Start of Block
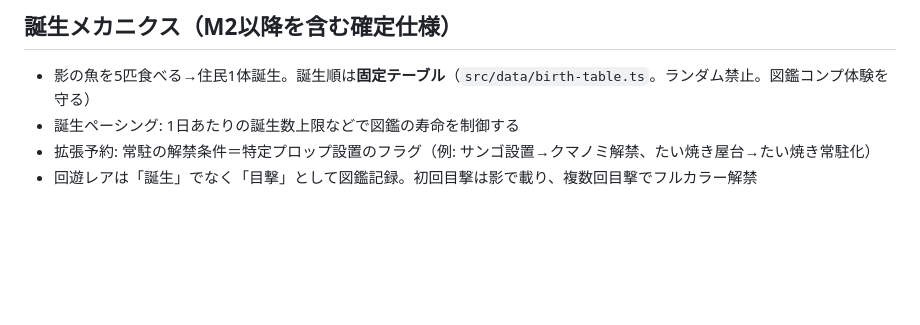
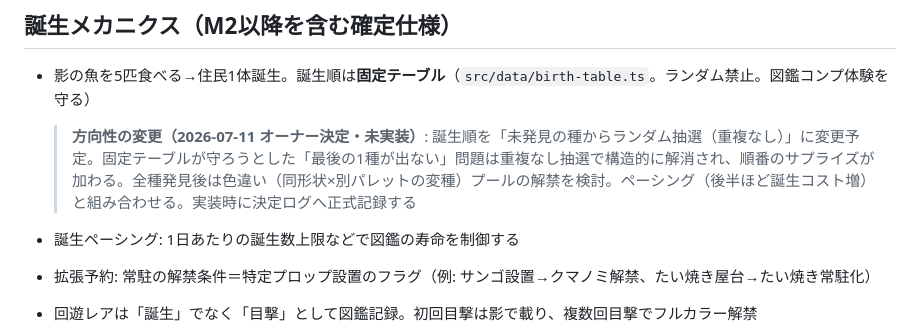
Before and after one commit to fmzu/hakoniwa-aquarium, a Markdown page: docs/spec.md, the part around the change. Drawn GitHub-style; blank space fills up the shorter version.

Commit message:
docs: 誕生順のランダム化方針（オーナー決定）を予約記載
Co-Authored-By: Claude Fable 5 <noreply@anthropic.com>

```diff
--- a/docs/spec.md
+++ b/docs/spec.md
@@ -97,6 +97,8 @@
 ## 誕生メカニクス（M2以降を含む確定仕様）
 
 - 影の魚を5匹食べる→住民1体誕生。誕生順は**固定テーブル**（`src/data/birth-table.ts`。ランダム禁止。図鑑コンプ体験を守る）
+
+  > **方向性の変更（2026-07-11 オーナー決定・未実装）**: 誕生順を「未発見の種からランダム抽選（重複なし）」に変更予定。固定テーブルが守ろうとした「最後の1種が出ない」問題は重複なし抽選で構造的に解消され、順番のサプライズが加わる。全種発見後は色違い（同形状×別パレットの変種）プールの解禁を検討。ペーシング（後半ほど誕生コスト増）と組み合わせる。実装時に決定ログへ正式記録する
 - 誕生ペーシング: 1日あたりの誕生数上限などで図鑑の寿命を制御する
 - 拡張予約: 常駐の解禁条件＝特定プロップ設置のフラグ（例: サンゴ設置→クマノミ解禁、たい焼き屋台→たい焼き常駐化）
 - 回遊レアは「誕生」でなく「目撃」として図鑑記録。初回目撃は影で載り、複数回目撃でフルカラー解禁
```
End of Block
> _AIM OF THE EXERCISE_: Strip out the pictures and quote the remaining data word for word.

> _TASK RESULT_:
Before and after one commit to fmzu/hakoniwa-aquarium, a Markdown page: docs/spec.md, the part around the change. Drawn GitHub-style; blank space fills up the shorter version.

Commit message:
docs: 誕生順のランダム化方針（オーナー決定）を予約記載
Co-Authored-By: Claude Fable 5 <noreply@anthropic.com>

```diff
--- a/docs/spec.md
+++ b/docs/spec.md
@@ -97,6 +97,8 @@
 ## 誕生メカニクス（M2以降を含む確定仕様）
 
 - 影の魚を5匹食べる→住民1体誕生。誕生順は**固定テーブル**（`src/data/birth-table.ts`。ランダム禁止。図鑑コンプ体験を守る）
+
+  > **方向性の変更（2026-07-11 オーナー決定・未実装）**: 誕生順を「未発見の種からランダム抽選（重複なし）」に変更予定。固定テーブルが守ろうとした「最後の1種が出ない」問題は重複なし抽選で構造的に解消され、順番のサプライズが加わる。全種発見後は色違い（同形状×別パレットの変種）プールの解禁を検討。ペーシング（後半ほど誕生コスト増）と組み合わせる。実装時に決定ログへ正式記録する
 - 誕生ペーシング: 1日あたりの誕生数上限などで図鑑の寿命を制御する
 - 拡張予約: 常駐の解禁条件＝特定プロップ設置のフラグ（例: サンゴ設置→クマノミ解禁、たい焼き屋台→たい焼き常駐化）
 - 回遊レアは「誕生」でなく「目撃」として図鑑記録。初回目撃は影で載り、複数回目撃でフルカラー解禁
```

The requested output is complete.